During the rest of the week I figured that I'd stick it out and wait until the management would kick in. The brilliance behind the scheme: there was no damn management position awaiting my fulfillment. I was recruited by a pyramid scheme which really pissed me off. This guy literally tricked students from great schools with awesome backgrounds and qualifications and threw them in line with people who can literally get the job if they said they eat dog shit in the interview. My 3.8 GPA, marketing experience, organizational experience, and set of leadership skills literally meant nothing -- I was at the bottom with people who didn't even attend college! My point: if this guy wanted to recruit average shmucks into his business that's fine; but for him to steal opportunity away from kids who actually have it at their fingertips just so he can earn a pretty penny off of them -- that's just down right sickening. Luckily the previous job offers that I had turned down were able to still offer me a position; had this not happened I would be in complete outrage right now. My hopes were so high; yet they were all configured around a beautifully painted lie. Long story short, I went out to eat on a Friday night with my boss, and he continued to show me how awesome these "national conference" trips were through several YouTube videos on his Android smartphone. Just as he got done showing me the fifth video in a row, a suggested video came up saying "Is Cydcor a Scam: YES". It all clicked together. About 15 minutes later I knowingly asked my boss what the overall company's name was (because these "independently owned" offices were actually ICLs), and he said the word Cydcor very quietly, just as I expected. I was so pissed off I couldn't finish my food. The only thing that I could think about was to go home and research this "company". I then find out that Cydcor is linked with DS-MAX/Devilcorp; all part of the same genius pyramid scheme -- all equipped with different names to hide their devious plot. 100% commission to each fool who stays with the company while the head honchos on top make the real money - they brainwash their employees with the illusion that they're going to get rich if they recognize their "opportunity".
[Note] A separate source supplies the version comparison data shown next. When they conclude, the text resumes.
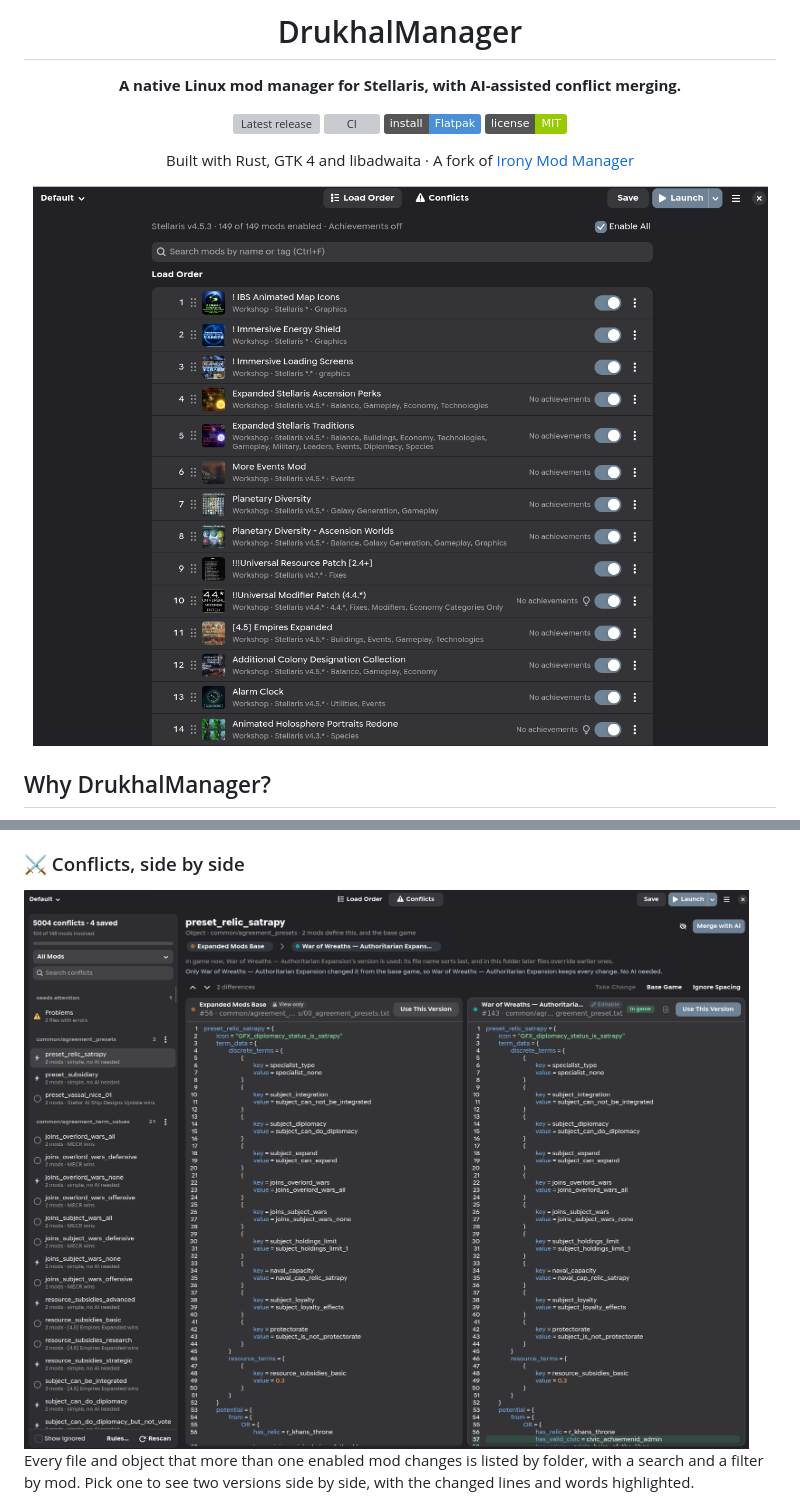
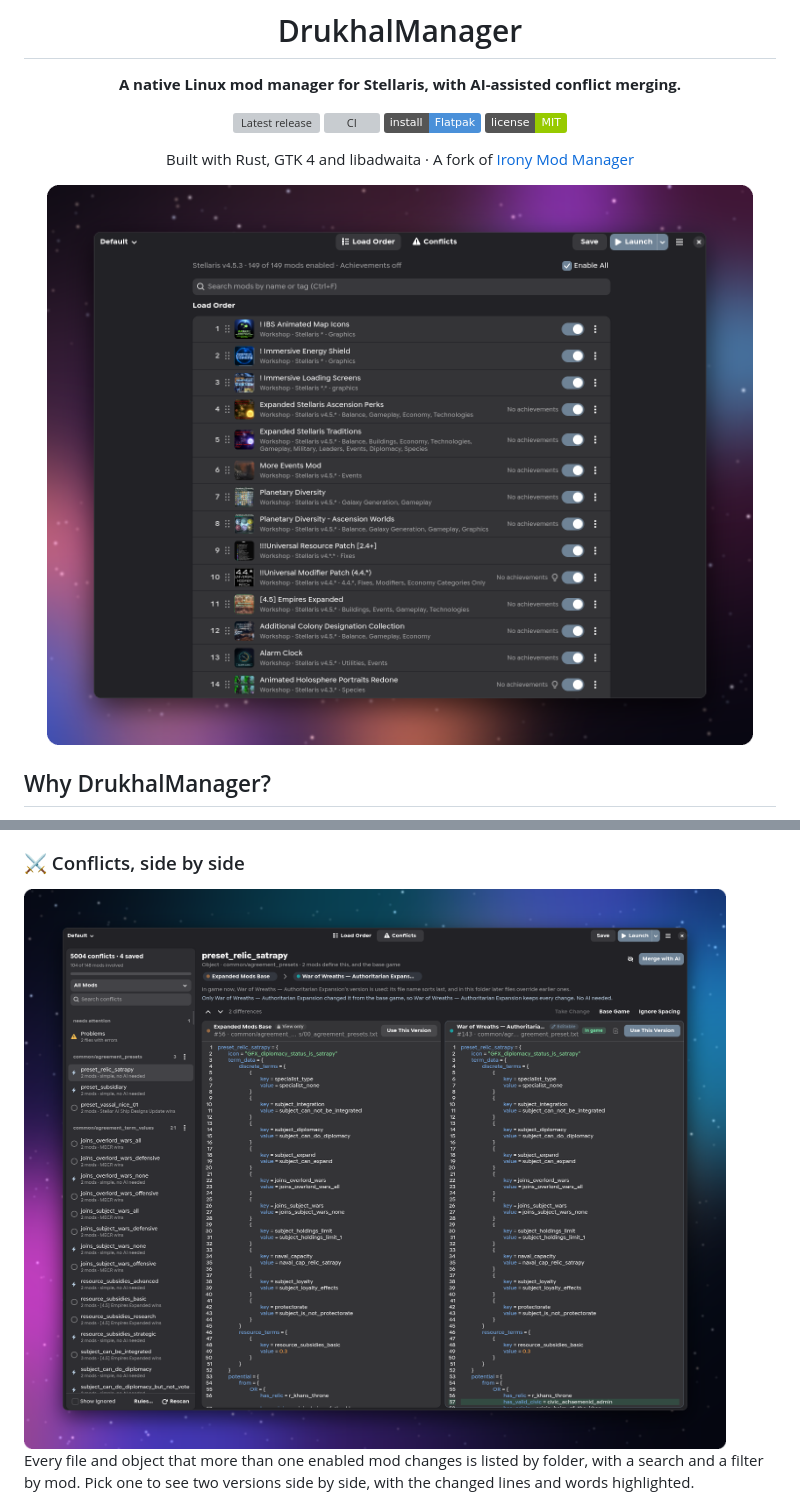
Before and after one commit to Dukko/DrukhalManager, a Markdown page: README.md, 2 parts joined by grey strips. Drawn GitHub-style; pictures changed too: docs/screenshots/conflicts-framed.png (added), docs/screenshots/hero.png (added); badges without logos; grey boxes are pictures that could not be loaded.

Commit message:
Frame the README screenshots over a blurred nebula (#60)
Rounded corners, a hairline border and a drop shadow, like a GNOME
window, over a procedurally drawn space backdrop. frame.py makes them
from plain screenshots.

Co-authored-by: Claude Opus 5.5 <noreply@anthropic.com>

```diff
--- a/README.md
+++ b/README.md
@@ -13,7 +13,7 @@
 
 Built with Rust, GTK 4 and libadwaita · A fork of [Irony Mod Manager](https://github.com/bcssov/IronyModManager)
 
-<img src="docs/screenshots/mod-list.png" alt="The load order: every enabled mod with its thumbnail, game version and tags" width="820">
+<img src="docs/screenshots/hero.png" alt="The load order: every enabled mod with its thumbnail, game version and tags" width="860">
 
 </div>
 
@@ -81,7 +81,7 @@ Drag mods into order, type a position, or use **Sort by Dependencies**. Thumbnai
 
 ### ⚔️ Conflicts, side by side
 
-<img src="docs/screenshots/conflicts.png" alt="The Conflicts page: a sidebar of conflicts by folder, and two versions of one object side by side, the in-game one marked">
+<img src="docs/screenshots/conflicts-framed.png" alt="The Conflicts page: a sidebar of conflicts by folder, and two versions of one object side by side, the in-game one marked">
 
 Every file and object that more than one enabled mod changes is listed by folder, with a search and a filter by mod. Pick one to see two versions side by side, with the changed lines and words highlighted.
 
```
Also changed, not shown: 1 other file.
My advice: Be completely aware of who and what you're applying for. I have done many Google and Glassdoor searches on the company, and all came back positive. This is because the company itself changed its name multiple times, and personally went in and rated itself. The website is extremely well done -- and appears to be completely legit. One red flag I noticed: all pictures of employees were taken on the same day if you click through the multiple tabs "home", "about us", "careers". I guess I believed that this couldn't happen to me -- think again. Although this company wasted two weeks of my time, I will never make the same mistake in the future.
Check out the company site that fooled me.